Records drawn from a dataset:
▼▼▼

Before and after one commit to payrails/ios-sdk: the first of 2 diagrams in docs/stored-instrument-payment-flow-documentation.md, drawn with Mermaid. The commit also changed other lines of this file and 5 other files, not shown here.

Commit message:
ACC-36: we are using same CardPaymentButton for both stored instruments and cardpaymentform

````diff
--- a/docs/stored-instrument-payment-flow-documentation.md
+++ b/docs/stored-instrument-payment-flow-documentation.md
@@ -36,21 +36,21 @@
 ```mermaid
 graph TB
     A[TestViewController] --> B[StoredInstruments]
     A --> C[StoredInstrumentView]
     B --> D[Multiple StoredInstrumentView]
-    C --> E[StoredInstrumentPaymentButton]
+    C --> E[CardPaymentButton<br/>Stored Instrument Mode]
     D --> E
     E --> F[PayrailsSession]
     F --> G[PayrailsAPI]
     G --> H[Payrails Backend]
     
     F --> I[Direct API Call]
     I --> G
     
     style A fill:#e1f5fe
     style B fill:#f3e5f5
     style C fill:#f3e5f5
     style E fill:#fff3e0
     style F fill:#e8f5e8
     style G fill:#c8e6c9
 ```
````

▲▲▲

Which lines in the entries above contain "fill"? Pull each of them out.

     style A fill:#e1f5fe
     style B fill:#f3e5f5
     style C fill:#f3e5f5
     style E fill:#fff3e0
     style F fill:#e8f5e8
     style G fill:#c8e6c9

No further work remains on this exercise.